WHAT THE TASK ASKS: The reply should contain all of the data below, word for word.

LISTED ENTRIES:
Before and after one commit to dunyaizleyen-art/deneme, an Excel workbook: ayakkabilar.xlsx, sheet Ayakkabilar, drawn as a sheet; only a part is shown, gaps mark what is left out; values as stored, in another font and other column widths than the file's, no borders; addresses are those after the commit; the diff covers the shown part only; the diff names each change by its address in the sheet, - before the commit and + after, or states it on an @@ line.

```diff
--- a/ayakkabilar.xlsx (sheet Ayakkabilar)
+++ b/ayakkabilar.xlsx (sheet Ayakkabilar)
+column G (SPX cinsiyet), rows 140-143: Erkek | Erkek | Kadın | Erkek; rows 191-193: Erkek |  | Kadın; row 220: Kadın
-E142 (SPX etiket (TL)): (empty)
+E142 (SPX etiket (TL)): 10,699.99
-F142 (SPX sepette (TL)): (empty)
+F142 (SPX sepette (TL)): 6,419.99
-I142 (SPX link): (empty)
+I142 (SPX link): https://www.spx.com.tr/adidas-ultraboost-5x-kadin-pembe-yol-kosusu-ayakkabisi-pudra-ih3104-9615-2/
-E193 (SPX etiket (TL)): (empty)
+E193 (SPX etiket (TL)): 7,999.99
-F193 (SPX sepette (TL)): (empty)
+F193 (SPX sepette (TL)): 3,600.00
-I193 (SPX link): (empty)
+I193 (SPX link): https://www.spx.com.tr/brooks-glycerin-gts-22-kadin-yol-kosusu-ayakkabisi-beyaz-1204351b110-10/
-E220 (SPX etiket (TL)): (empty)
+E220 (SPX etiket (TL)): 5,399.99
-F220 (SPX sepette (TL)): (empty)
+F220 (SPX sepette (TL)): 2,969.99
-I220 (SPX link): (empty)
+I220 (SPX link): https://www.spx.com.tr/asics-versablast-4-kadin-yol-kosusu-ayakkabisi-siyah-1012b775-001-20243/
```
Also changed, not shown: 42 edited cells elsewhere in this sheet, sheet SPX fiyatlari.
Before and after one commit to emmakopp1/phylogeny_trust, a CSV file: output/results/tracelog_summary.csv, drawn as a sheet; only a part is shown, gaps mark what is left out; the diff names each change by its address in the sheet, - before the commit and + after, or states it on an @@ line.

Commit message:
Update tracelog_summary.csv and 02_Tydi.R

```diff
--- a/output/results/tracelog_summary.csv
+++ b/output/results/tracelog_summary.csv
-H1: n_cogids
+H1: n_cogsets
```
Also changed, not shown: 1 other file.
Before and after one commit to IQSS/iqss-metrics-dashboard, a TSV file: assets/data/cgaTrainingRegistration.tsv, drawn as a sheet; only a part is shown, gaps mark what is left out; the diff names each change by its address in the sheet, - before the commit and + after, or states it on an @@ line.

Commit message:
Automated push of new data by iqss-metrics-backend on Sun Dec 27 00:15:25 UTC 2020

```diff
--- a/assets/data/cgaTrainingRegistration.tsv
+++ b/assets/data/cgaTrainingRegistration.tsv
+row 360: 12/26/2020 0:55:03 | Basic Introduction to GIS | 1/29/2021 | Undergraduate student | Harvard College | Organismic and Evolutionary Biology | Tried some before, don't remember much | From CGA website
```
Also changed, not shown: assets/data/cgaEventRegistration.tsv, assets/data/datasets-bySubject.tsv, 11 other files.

WRITTEN ANSWER:
Before and after one commit to dunyaizleyen-art/deneme, an Excel workbook: ayakkabilar.xlsx, sheet Ayakkabilar, drawn as a sheet; only a part is shown, gaps mark what is left out; values as stored, in another font and other column widths than the file's, no borders; addresses are those after the commit; the diff covers the shown part only; the diff names each change by its address in the sheet, - before the commit and + after, or states it on an @@ line.

```diff
--- a/ayakkabilar.xlsx (sheet Ayakkabilar)
+++ b/ayakkabilar.xlsx (sheet Ayakkabilar)
+column G (SPX cinsiyet), rows 140-143: Erkek | Erkek | Kadın | Erkek; rows 191-193: Erkek |  | Kadın; row 220: Kadın
-E142 (SPX etiket (TL)): (empty)
+E142 (SPX etiket (TL)): 10,699.99
-F142 (SPX sepette (TL)): (empty)
+F142 (SPX sepette (TL)): 6,419.99
-I142 (SPX link): (empty)
+I142 (SPX link): https://www.spx.com.tr/adidas-ultraboost-5x-kadin-pembe-yol-kosusu-ayakkabisi-pudra-ih3104-9615-2/
-E193 (SPX etiket (TL)): (empty)
+E193 (SPX etiket (TL)): 7,999.99
-F193 (SPX sepette (TL)): (empty)
+F193 (SPX sepette (TL)): 3,600.00
-I193 (SPX link): (empty)
+I193 (SPX link): https://www.spx.com.tr/brooks-glycerin-gts-22-kadin-yol-kosusu-ayakkabisi-beyaz-1204351b110-10/
-E220 (SPX etiket (TL)): (empty)
+E220 (SPX etiket (TL)): 5,399.99
-F220 (SPX sepette (TL)): (empty)
+F220 (SPX sepette (TL)): 2,969.99
-I220 (SPX link): (empty)
+I220 (SPX link): https://www.spx.com.tr/asics-versablast-4-kadin-yol-kosusu-ayakkabisi-siyah-1012b775-001-20243/
```
Also changed, not shown: 42 edited cells elsewhere in this sheet, sheet SPX fiyatlari.
Before and after one commit to emmakopp1/phylogeny_trust, a CSV file: output/results/tracelog_summary.csv, drawn as a sheet; only a part is shown, gaps mark what is left out; the diff names each change by its address in the sheet, - before the commit and + after, or states it on an @@ line.

Commit message:
Update tracelog_summary.csv and 02_Tydi.R

```diff
--- a/output/results/tracelog_summary.csv
+++ b/output/results/tracelog_summary.csv
-H1: n_cogids
+H1: n_cogsets
```
Also changed, not shown: 1 other file.
Before and after one commit to IQSS/iqss-metrics-dashboard, a TSV file: assets/data/cgaTrainingRegistration.tsv, drawn as a sheet; only a part is shown, gaps mark what is left out; the diff names each change by its address in the sheet, - before the commit and + after, or states it on an @@ line.

Commit message:
Automated push of new data by iqss-metrics-backend on Sun Dec 27 00:15:25 UTC 2020

```diff
--- a/assets/data/cgaTrainingRegistration.tsv
+++ b/assets/data/cgaTrainingRegistration.tsv
+row 360: 12/26/2020 0:55:03 | Basic Introduction to GIS | 1/29/2021 | Undergraduate student | Harvard College | Organismic and Evolutionary Biology | Tried some before, don't remember much | From CGA website
```
Also changed, not shown: assets/data/cgaEventRegistration.tsv, assets/data/datasets-bySubject.tsv, 11 other files.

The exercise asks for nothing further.